The reaction of the Green Party leader Simone Peters was merely reflexive when it came to the surface that the police in Cologne used the term “Nafri” for “North African Repeat Offenders”. She was handed the information and she reacted as expected: Those who were stopped at the Cologne train station, who were frisked, who were surveyed, who were fingerprinted or photographed, who were held back from Algeria, Tunisia, Morocco, Libya, Egypt or from Lebanon, were victims, and the police were the perpetrators; they acted excessively, disproportionately, breached fundamental rights, were “racially profiling” and “racists”.
The usual suspects, especially among her party friends, seconded her, and many were already afraid things were going to be just like with the Nazis again, and Jan Böhmermann asked inquiringly what exactly is the difference between a “Negro” [unacceptable term] and a “Nafri”.
Political climate change
Confusingly enough, however, there was positive input as well. The Green Party’s co-chairman Cem Özdemir quickly distanced himself from Peters, and MP Omid Nouripour found nothing wrong with the police operation on New Year’s Eve. A similar stance was taken by the parliamentary party leader of the Green party, Katrin Göring-Eckardt.
Among the SPD [Social Democrat] leadership, who usually love to express their “critical” stance towards authority, there was no applause for Peters either. This led to a certain confusion on the part of the larger government parties, but they quickly regained their composure and praised the police who had kept order, the Christian Social as well as the Christian Democrat Parties, along with the Minister of the Interior — all became defenders of the “strong state”.
The sequence in which it is all depicted here is an astonishing indication of the political climate change that has taken place over the course of a year since “Black Silvester” 2015. In other words, this is not about a volatile mood, but it has brought up the argument that what was once seen as the “fundamental liberalization” after the ’68 Generation really does belong to the design and implications of the politics of the Federal Republic of Germany of today.
Such implications have to do with what in Psychology is known as “conditioning”. It’s not just a thing with animals — such as when a dog automatically salivates when he smells food — it goes for people as well. There is a stimulus, which is then followed by a certain reaction. In Simone Peters’ case the stimulus was the “police against migrants” and her reaction was “evil white Herrenmensch against the noble savages”.
In order to anchor such connections in a person, a considerable amount of effort is needed. That effort takes mostly place in education. The obvious educators (parents, teachers, professors, perhaps religious people), and all the secret educators (cliques, other reference groups, those responsible for content of media in all forms) have to collaborate and clarify which behavior will be rewarded and which will be punished. Any person who — like Frau Peters — grew up in the fifties belongs to a generation and lives in a milieu that was successfully “conditioned” more than any other.
The finely-conceived world is cracking
In this cosmos, everything before ’68 was German, ugly, narrow-minded and square and fascist, and everything in the world after ’68 was Western, pretty, and progressive; one belonged to the Good, the Left, the ‘smart ones’, while the others were the Bad, the Right, who wore the wrong clothes and listened to the wrong music.
This world is now cracking.
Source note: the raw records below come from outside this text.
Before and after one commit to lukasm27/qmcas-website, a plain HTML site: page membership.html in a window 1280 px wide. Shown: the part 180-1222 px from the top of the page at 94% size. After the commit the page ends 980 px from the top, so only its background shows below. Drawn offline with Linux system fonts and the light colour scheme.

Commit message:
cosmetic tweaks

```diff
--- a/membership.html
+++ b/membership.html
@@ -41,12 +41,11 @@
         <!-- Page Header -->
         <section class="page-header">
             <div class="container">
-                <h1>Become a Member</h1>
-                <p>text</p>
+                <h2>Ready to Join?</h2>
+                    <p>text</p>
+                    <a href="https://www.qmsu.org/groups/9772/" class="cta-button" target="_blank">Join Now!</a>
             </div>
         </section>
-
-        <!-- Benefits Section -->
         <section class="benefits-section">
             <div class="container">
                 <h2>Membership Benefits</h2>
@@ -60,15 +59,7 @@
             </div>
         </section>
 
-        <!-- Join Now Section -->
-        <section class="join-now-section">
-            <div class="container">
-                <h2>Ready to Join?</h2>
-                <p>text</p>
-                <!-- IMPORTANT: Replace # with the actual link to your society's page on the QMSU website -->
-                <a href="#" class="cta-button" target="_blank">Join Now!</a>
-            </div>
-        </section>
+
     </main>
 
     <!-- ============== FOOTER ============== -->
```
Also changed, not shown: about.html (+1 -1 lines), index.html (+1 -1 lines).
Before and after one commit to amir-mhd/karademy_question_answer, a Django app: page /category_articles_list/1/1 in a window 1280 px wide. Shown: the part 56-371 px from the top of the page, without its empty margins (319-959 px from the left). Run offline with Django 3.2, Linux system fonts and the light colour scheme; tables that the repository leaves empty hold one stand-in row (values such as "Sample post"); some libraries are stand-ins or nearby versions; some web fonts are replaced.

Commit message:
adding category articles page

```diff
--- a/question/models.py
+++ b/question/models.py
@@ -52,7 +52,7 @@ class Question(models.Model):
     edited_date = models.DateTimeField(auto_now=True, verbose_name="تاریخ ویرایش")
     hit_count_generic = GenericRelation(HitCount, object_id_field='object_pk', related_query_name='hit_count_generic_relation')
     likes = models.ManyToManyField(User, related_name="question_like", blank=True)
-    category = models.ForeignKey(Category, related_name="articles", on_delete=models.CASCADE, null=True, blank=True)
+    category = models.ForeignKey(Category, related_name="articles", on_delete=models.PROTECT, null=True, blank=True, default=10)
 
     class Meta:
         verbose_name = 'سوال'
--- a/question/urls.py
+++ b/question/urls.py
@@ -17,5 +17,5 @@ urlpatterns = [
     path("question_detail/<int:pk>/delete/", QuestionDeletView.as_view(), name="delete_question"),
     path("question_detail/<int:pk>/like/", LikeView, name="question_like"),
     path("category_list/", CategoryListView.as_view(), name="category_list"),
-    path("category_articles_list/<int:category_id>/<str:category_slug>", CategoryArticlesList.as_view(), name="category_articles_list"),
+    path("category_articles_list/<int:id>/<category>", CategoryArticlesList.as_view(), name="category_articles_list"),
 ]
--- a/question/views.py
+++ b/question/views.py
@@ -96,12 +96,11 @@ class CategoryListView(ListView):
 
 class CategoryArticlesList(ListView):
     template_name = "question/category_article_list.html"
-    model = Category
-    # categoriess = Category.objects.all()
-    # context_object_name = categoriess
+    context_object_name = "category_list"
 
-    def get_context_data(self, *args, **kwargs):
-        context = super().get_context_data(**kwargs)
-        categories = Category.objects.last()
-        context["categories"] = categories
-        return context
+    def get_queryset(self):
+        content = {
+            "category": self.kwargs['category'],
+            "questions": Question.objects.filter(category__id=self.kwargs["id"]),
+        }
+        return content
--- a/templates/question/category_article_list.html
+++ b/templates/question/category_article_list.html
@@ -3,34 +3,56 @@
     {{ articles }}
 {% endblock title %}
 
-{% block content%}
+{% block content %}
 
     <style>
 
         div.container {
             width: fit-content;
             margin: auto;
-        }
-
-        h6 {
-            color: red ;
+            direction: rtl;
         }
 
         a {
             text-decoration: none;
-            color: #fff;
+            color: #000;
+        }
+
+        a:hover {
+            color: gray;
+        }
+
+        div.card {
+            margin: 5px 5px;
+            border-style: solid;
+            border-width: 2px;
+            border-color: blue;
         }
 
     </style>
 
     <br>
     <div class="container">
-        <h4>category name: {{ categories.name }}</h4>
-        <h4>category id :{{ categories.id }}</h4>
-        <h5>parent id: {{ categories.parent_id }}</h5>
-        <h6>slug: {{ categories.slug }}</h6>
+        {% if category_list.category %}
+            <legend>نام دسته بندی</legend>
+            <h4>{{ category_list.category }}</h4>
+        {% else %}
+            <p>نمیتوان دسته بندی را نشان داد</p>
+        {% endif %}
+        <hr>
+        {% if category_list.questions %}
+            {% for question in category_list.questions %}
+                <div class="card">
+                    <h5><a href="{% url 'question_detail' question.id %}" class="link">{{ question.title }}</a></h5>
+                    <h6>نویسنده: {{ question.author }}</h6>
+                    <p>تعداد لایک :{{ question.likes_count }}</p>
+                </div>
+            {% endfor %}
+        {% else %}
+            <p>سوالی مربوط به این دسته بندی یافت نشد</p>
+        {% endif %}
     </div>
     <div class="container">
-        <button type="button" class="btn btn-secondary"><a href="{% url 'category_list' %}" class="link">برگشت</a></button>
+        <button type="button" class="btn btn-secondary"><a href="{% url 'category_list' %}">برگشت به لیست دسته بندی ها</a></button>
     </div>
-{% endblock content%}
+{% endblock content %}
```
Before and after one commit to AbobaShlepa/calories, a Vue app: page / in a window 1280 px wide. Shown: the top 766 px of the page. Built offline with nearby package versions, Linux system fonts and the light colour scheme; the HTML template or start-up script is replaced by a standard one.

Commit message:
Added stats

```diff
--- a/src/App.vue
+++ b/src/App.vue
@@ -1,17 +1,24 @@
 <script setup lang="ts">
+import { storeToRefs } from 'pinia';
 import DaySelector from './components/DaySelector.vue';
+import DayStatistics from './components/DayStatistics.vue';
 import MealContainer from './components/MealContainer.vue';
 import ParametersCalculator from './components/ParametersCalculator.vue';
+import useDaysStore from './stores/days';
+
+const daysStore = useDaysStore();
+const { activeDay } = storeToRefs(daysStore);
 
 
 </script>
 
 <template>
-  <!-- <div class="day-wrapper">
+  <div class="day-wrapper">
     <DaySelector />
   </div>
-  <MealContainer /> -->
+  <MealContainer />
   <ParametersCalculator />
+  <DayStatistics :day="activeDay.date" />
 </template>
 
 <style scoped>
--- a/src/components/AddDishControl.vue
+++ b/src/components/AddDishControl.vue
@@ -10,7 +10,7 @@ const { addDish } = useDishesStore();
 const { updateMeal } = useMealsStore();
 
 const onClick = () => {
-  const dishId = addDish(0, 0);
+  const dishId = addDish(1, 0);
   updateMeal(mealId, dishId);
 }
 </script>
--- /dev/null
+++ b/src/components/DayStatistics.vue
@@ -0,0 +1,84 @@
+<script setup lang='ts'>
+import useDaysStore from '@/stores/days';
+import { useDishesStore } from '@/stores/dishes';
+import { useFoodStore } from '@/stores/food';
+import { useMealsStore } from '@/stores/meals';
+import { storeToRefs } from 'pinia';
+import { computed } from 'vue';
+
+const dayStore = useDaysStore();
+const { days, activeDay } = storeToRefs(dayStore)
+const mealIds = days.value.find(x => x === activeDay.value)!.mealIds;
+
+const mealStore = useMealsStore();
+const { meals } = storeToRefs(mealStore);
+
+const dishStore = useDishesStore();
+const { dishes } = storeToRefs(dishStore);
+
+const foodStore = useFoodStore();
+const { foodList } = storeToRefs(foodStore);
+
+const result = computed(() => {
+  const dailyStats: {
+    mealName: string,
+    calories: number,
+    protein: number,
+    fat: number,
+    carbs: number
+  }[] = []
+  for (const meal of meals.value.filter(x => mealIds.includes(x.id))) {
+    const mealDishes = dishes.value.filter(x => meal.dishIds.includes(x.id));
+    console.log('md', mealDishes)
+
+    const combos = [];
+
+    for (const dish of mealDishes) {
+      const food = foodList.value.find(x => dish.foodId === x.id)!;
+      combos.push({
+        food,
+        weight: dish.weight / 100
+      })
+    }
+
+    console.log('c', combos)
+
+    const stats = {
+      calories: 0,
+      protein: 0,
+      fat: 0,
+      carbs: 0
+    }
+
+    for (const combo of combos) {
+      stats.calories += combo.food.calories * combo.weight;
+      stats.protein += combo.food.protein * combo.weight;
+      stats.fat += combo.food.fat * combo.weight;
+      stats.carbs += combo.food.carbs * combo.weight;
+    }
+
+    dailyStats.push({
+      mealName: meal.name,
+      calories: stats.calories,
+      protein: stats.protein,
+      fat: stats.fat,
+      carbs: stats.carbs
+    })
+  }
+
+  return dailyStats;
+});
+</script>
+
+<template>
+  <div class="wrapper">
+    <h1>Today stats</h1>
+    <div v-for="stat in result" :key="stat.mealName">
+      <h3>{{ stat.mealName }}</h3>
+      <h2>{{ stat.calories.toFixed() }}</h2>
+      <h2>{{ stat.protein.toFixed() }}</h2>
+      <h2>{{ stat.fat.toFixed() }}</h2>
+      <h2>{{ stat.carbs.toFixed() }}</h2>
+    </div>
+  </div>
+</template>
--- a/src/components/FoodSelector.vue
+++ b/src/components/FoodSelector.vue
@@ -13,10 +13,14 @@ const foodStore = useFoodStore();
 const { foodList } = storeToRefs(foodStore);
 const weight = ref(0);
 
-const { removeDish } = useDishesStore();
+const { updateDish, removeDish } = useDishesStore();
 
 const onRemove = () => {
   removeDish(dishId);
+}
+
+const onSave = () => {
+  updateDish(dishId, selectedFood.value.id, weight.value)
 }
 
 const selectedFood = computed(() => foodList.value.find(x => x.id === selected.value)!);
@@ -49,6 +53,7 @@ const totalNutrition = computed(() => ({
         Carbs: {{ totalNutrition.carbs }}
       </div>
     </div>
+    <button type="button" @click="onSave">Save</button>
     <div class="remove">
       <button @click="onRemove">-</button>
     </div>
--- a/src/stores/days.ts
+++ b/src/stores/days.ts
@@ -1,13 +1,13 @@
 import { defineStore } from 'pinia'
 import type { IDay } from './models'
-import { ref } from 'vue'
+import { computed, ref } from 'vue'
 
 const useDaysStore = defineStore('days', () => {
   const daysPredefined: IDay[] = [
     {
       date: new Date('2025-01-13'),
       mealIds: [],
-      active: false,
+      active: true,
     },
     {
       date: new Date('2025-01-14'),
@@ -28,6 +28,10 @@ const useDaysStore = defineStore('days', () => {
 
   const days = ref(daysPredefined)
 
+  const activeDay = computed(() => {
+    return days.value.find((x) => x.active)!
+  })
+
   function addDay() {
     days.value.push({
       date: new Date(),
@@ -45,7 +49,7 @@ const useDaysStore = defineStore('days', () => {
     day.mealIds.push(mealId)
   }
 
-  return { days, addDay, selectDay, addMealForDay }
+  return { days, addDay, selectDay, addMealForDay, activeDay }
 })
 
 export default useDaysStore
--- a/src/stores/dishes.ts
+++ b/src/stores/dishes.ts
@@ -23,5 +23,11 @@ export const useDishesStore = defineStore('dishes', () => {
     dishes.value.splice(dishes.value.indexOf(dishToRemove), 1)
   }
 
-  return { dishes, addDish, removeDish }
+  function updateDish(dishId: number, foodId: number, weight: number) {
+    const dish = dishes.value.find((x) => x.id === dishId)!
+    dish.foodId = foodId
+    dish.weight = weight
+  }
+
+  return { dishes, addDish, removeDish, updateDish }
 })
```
And through these cracks reality is penetrating, and then reality can upset conditioning if anything can, even destroy it, because it realigns the relationship between success and failure.